━━━ SOURCE MATERIAL

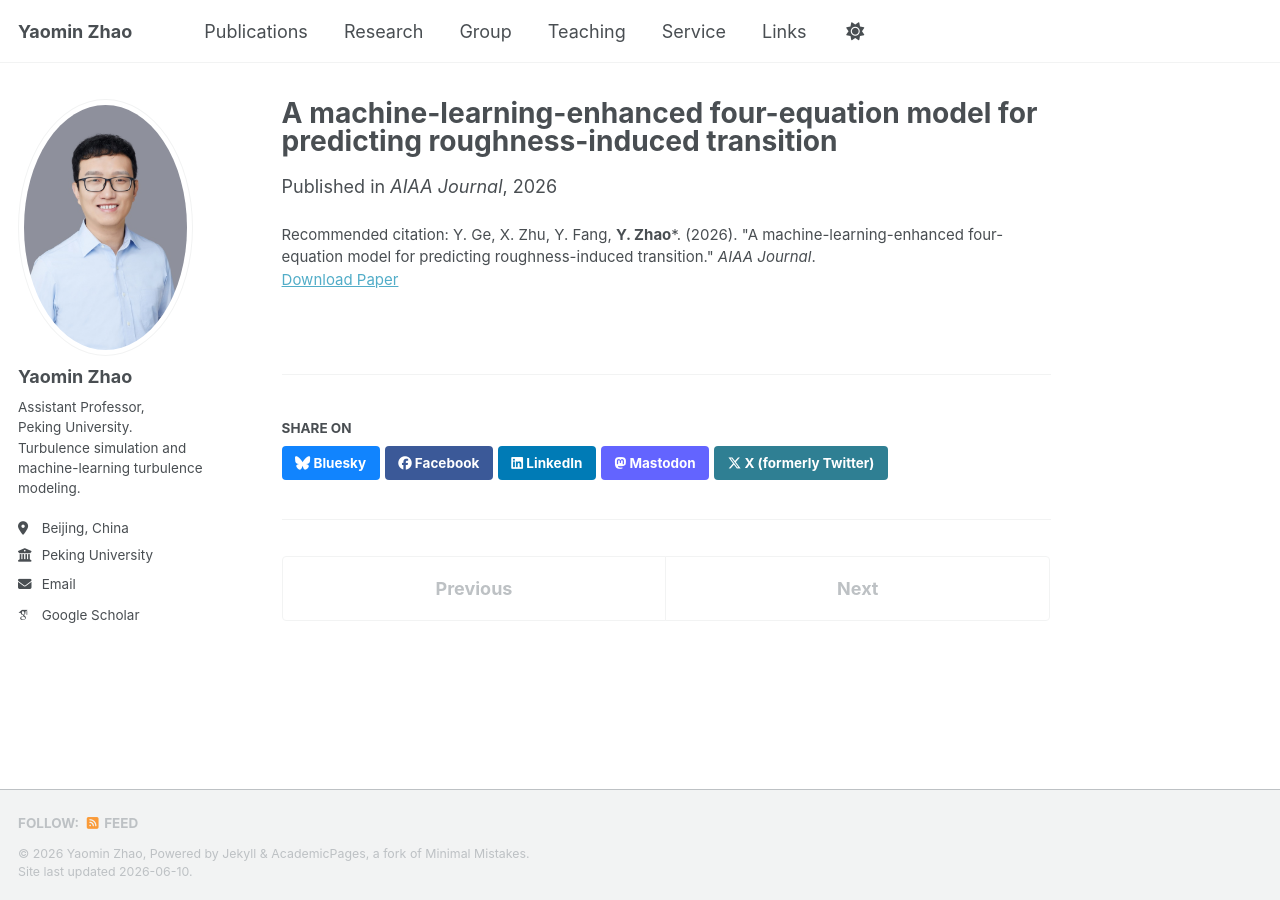
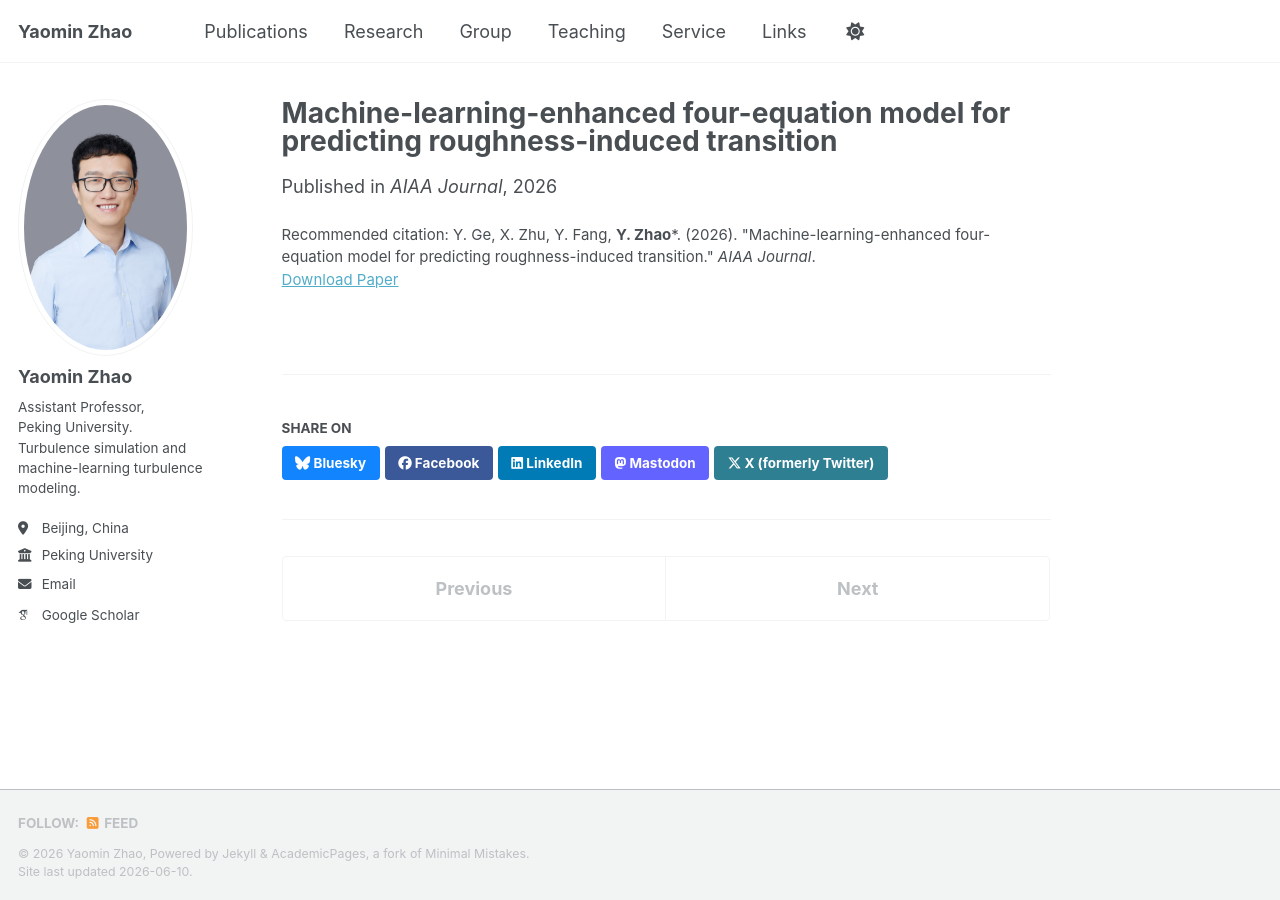
Before and after one commit to YMGroup-PKU/YMGroup-PKU.github.io, a Jekyll site: the page built from _publications/2026-12-22-four-equation-roughness.md, in a window 1280 px wide. Built offline with Jekyll 4.4.1, drawn with Linux system fonts in a browser that asks for light colours; some web fonts are replaced; a script bundle is joined from its source files by our own code; library files that are not in the unit come from our copies.

```diff
--- a/_publications/2026-12-22-four-equation-roughness.md
+++ b/_publications/2026-12-22-four-equation-roughness.md
@@ -1,10 +1,10 @@
 ---
-title: "A machine-learning-enhanced four-equation model for predicting roughness-induced transition"
+title: "Machine-learning-enhanced four-equation model for predicting roughness-induced transition"
 collection: publications
 category: corresponding
 permalink: /publication/four-equation-roughness
 date: 2026-12-22
 venue: 'AIAA Journal'
 paperurl: 'https://doi.org/10.2514/1.J066541'
-citation: 'Y. Ge, X. Zhu, Y. Fang, <b>Y. Zhao</b>*. (2026). "A machine-learning-enhanced four-equation model for predicting roughness-induced transition." <i>AIAA Journal</i>.'
+citation: 'Y. Ge, X. Zhu, Y. Fang, <b>Y. Zhao</b>*. (2026). "Machine-learning-enhanced four-equation model for predicting roughness-induced transition." <i>AIAA Journal</i>.'
 ---
--- a/tools/gen_publications.py
+++ b/tools/gen_publications.py
@@ -46,7 +46,7 @@ PAPERS = [
      "Acta Mechanica Sinica", "", ", in press", ""),
     ("four-equation-roughness", 2026, "corresponding",
      "Y. Ge, X. Zhu, Y. Fang, <b>Y. Zhao</b>*",
-     "A machine-learning-enhanced four-equation model for predicting roughness-induced transition",
+     "Machine-learning-enhanced four-equation model for predicting roughness-induced transition",
      "AIAA Journal", "", "", "https://doi.org/10.2514/1.J066541"),
     ("point-particle-dns-overset", 2026, "corresponding",
      "T. Wang, B. Meng, B. Tian, <b>Y. Zhao</b>*",
```
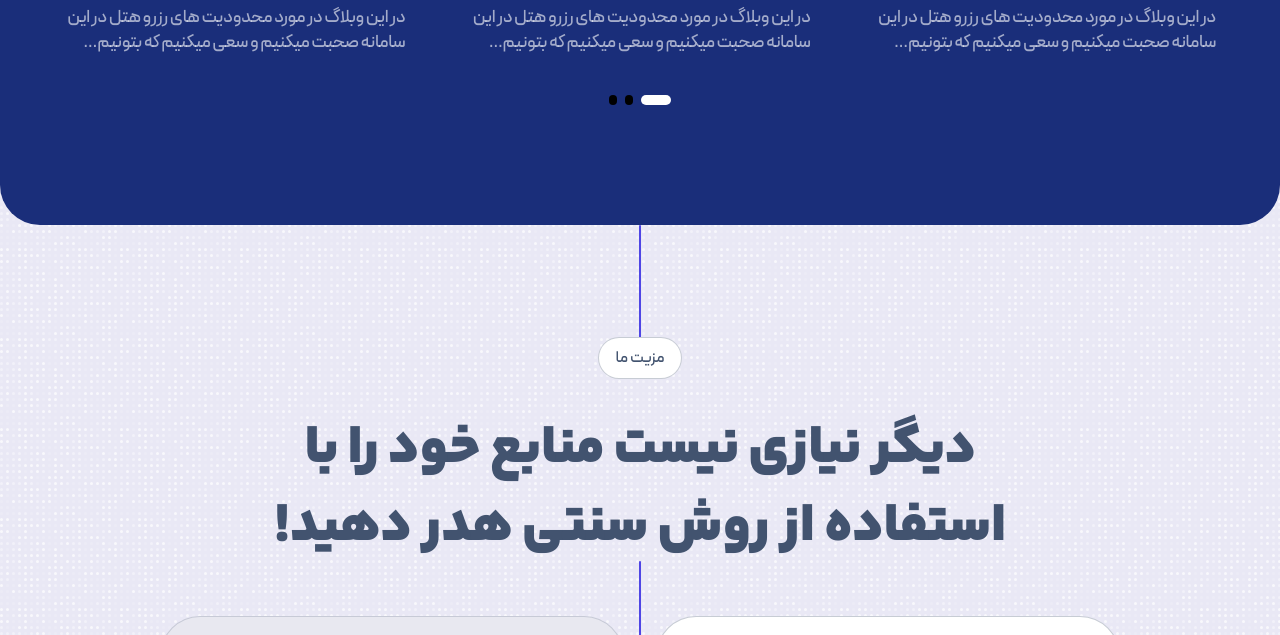
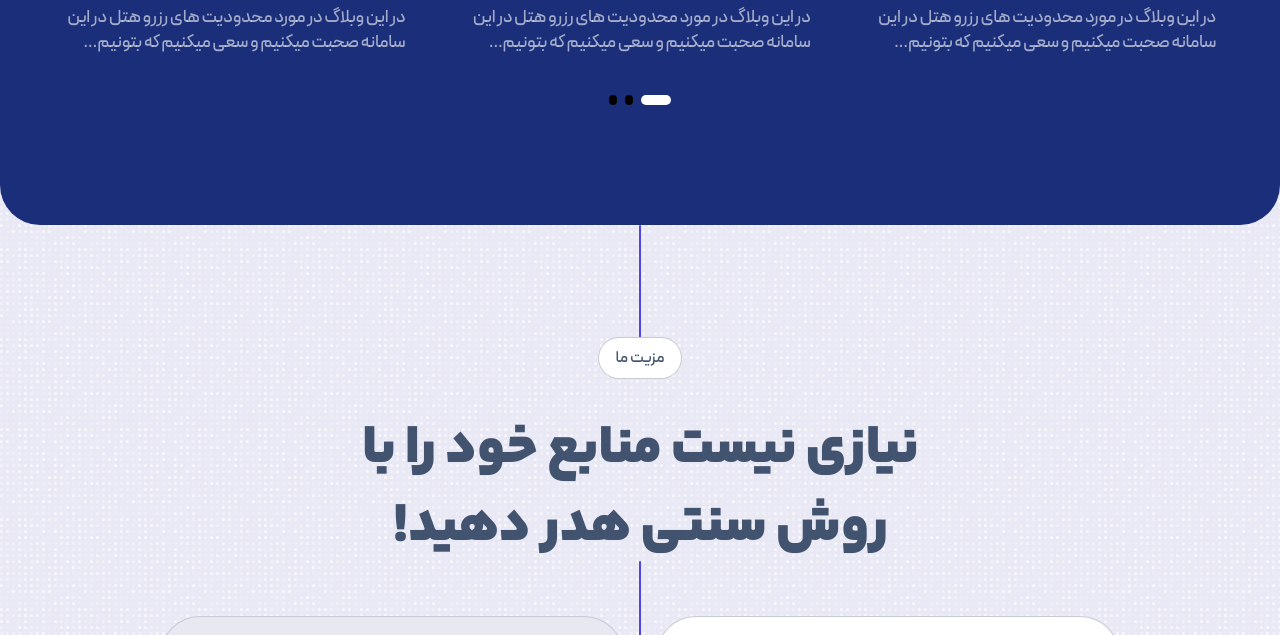
Before and after one commit to tikrack/fynza, a website built with Vite: page index.html in a window 1280 px wide. Shown: the part 5260-5895 px from the top of the page. Built offline with nearby package versions, Linux system fonts and the light colour scheme.

Commit message:
edit text

```diff
--- a/index.html
+++ b/index.html
@@ -1693,9 +1693,9 @@
         <div class="flex flex-col items-center gap-16 md:gap-20">
           <div>
             <h2
-              class="px-6 text-center font-black uppercase leading-[1.4] font-yekan! tracking-tight text-[32px] md:text-[60px] md:tracking-[-0.6px] text-white"
+              class="px-6 text-center font-black uppercase leading-[1.4] font-yekan! tracking-tight text-[30px] md:text-[60px] md:tracking-[-0.6px] text-white"
             >
-              از مقالات ما استفاده کنید تا بتوانید<br />با بهترین اطلاعات اتاق
+              از اموزش های ما استفاده کنید<br />با بهترین اطلاعات
               رزرو کنید
             </h2>
           </div>
@@ -1837,12 +1837,12 @@
             </div>
             <div>
               <h2
-                class="text-center font-black font-yekan! uppercase leading-[1.4] tracking-[-0.01em] text-[36px] md:text-[56px]"
+                class="text-center font-black font-yekan! uppercase leading-[1.4] tracking-[-0.01em] text-[30px] md:text-[56px]"
                 style="color: rgb(66, 83, 111)"
               >
-                دیگر نیازی نیست منابع خود را با
+                نیازی نیست منابع خود را با
                 <br />
-                استفاده از روش سنتی هدر دهید!
+                روش سنتی هدر دهید!
               </h2>
             </div>
             <div
```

━━━━━━

ABOUT THIS EXERCISE = Scan the entries for lines holding the string "کنید", then copy every one of them.

YOUR SOLUTION =
-              از مقالات ما استفاده کنید تا بتوانید<br />با بهترین اطلاعات اتاق
+              از اموزش های ما استفاده کنید<br />با بهترین اطلاعات
               رزرو کنید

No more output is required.